Last night Kevin and I had the choice between seeing a National Theatre production of "Macbeth" or watching 30-year-old boys mutilating puppets in a performance titled "Famous Puppet Death Scenes," and I must confess, we went with the puppet death scenes. Without a doubt we made the better choice. I mean, you can see "Macbeth" anytime, right? But how often do you get to see a rubber puppet get his head beat in by a massive disembodied fist? During the 75-minute performance of "Famous Puppet Death Scenes" you get to see the latter at least four times -- and trust me, it gets funnier every time.
Although the concept may sound juvenile -- the stated objective of this production by The Old Trout Puppet Workshop was to "get rid of all the fussy plot business between the good bits" -- the performance was anything but. It was a mixture of of true marionette artistry and avant-garde performance art, with a healthy dose of slapstick mixed in (i.e. the repeated cranial punching).

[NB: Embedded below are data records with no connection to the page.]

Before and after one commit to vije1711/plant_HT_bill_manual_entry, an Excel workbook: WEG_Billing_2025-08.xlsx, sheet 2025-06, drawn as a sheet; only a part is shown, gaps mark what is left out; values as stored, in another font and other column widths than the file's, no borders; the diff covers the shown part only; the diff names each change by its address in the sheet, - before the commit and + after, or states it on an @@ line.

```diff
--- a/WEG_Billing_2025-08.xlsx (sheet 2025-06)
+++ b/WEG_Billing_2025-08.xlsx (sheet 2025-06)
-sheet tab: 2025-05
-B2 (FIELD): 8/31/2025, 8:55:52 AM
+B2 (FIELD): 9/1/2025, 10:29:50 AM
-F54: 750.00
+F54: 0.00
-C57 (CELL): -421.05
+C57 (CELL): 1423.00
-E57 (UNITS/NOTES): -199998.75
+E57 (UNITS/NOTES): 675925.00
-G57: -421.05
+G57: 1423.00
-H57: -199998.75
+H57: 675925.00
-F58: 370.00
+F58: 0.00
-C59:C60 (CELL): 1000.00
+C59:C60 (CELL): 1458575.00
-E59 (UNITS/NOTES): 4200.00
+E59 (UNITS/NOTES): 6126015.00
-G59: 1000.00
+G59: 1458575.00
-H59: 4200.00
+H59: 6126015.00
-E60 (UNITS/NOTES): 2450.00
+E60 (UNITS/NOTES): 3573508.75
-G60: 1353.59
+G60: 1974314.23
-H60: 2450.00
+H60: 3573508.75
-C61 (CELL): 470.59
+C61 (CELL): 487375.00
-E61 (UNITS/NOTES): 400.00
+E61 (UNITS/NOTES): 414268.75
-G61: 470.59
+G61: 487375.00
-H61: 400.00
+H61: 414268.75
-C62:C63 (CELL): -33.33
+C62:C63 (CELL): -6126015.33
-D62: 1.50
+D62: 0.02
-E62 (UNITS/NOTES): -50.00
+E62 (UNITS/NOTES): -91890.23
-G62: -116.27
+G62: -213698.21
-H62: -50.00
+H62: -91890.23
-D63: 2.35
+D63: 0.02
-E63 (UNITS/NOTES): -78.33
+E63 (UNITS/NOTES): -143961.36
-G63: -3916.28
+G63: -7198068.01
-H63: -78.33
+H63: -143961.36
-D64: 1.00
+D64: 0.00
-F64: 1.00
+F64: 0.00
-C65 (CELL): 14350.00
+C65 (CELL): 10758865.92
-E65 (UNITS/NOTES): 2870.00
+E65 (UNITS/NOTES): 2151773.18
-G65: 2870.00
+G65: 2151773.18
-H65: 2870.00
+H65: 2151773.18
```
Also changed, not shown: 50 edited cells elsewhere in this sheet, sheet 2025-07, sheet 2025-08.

In the "artistry" category, where sketches like "The Cruel Sea... Hour 14," which Kevin likened to a David Lynch movie. Here, a craggy old sea captain sits at the helm of his boat on a bitter North Sea night. The monotonous rocking of the sea and creaking of the boat is mind-numbing and goes on for what feels like forever, without any action, until the audience begins to squirm in their seats and think now might be a good time to take a bathroom break. Suddenly, bits of the captain's face crack off and float into the ether like the breakaway of an iceberg. Next, he loses an ear and then an arm. His steady erosion continues until there is nothing left but a stump of rough-hewn wood.
In the "performance art" category were sketches like "Why I Am So Sad ... by Sally," in which one of the puppeteers -- a grown man, mind you -- walks on stage with a Fisher-Price farm play set and begins to play with it as if he were a little girl, mooing like a cow, clucking like a chicken, and causing the farmer and the milkmaid to take a tumble in the hay. Suddenly, two more puppeteers emerge from the wings with cruel-looking little boy puppets strapped to their legs. These are Sally's brothers, and they proceed to wreck her bucolic fantasy with their swinging play-swords. And that, Ladies and Gentlemen, is why Sally is so sad.

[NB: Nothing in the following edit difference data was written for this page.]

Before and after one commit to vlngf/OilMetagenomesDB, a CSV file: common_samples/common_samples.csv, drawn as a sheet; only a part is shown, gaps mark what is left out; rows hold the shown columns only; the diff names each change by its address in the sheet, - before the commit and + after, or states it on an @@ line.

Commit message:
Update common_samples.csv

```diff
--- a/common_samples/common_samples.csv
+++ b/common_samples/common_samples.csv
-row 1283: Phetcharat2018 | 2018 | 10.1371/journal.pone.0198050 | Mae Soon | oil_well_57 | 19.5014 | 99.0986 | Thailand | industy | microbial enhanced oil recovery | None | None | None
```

There were horror-story puppet deaths, and love-triangle puppet deaths. In one scene, two anatomically correct puppets dance around in the nude, as part of some extravagant courtship ritual, before one meets an untimely death, just short of his "goal." ("Famous Puppet Death Scenes" is no "Punch & Judy" show. It is not for children. The troupe's previous production, "The Unlikely Birth of Istvan," apparently included even more puppet sex and the "live birth of a baby puppet." You can watch scenes from this performance on the group's website here.) There were also arch satires making fun of French documentaries and German children's shows. Having sat through too many of both in European hotel rooms, I can attest to the fact that they were pitch perfect. And very funny.
Oddly enough, my favorite sketch had no puppetry at all, but was pure performance art. In "Never Say it Again," one of the puppeteers walks out on stage pushing a large wooden book. He opens the book, revealing pop-out scenes of a small dilapidated farm house. As he slowly turns the book's "pages," the farmhouse moves closer into view, and you begin to hear a commotion coming from within: A man is brutally beating his wife. Before the you get to the last page, though, the attack is over, and one or both members of the couple are dead. You never get to find out which. It was brilliant.
Now, I'm a big fan of puppetry, and on my previous sojourns in Europe, the birthplace of puppet theatre, I made it a point to take in as many shows as possible. I've paid forty euros for tourist traps like "Don Giovanni" in Prague, and fifty cents for sidewalk performances of "Pinnochio" in Florence, but nothing rivals the artistry, the creative hutzpah, of "Famous Puppet Death Scenes" -- and these puppet masters are born and breed Canadians, from my own adopted province of Alberta.
As Kevin put it after last night's performance: Anywhere that nurtures and retains artists like these can't be all bad. I hope he's right. I hope they're not just pulling my strings.